● EXERCISE
For the records below, report how many lines include the word "ConditionalRendering". Only the number should appear.

*** DATA SUPPLIED ***

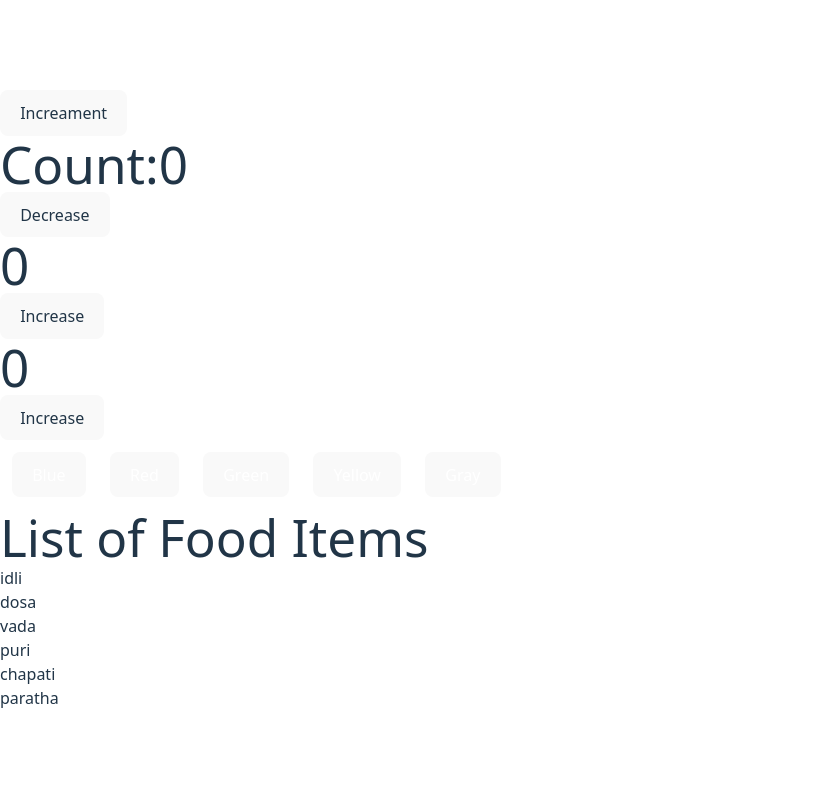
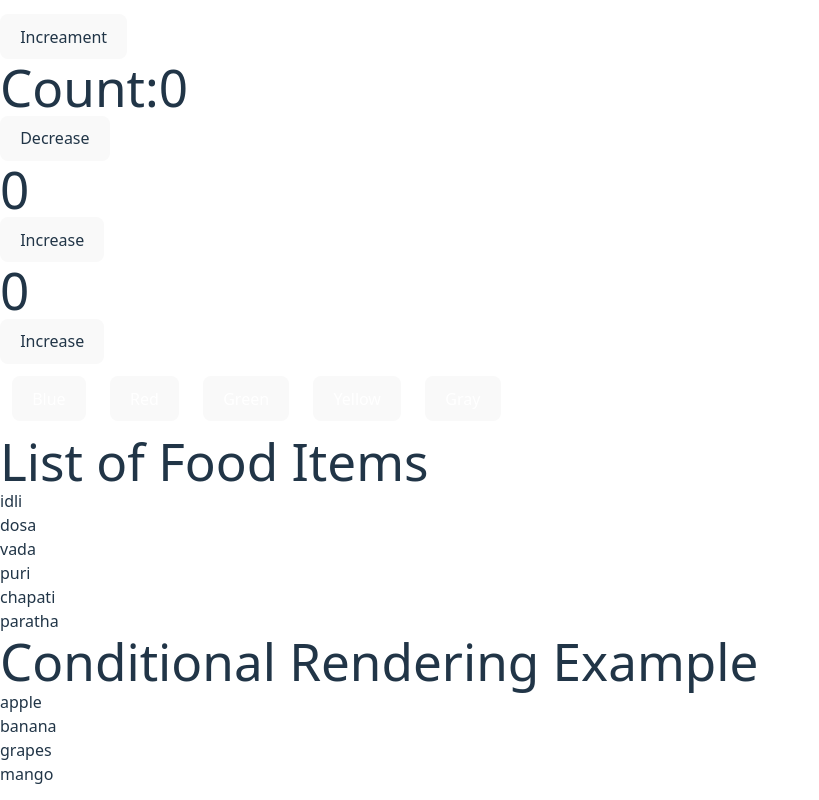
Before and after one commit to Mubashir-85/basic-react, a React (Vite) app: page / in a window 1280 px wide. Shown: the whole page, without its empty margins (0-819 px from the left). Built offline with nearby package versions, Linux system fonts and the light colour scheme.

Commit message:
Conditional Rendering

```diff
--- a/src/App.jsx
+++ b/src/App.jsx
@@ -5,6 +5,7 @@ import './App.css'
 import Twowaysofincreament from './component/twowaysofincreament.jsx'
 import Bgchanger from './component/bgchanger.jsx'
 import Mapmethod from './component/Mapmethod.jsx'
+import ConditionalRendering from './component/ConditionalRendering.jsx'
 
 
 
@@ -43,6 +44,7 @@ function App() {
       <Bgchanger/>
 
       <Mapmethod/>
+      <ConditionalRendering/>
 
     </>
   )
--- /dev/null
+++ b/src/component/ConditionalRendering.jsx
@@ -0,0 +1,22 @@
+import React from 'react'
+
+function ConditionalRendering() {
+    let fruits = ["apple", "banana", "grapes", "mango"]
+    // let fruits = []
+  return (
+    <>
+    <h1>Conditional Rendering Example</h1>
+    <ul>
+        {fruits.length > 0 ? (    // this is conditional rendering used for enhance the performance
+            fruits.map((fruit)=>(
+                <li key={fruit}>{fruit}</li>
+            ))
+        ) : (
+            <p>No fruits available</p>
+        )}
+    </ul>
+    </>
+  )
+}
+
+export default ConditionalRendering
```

*** End of DATA SUPPLIED ***

● ANSWER TO THIS PROBLEM
5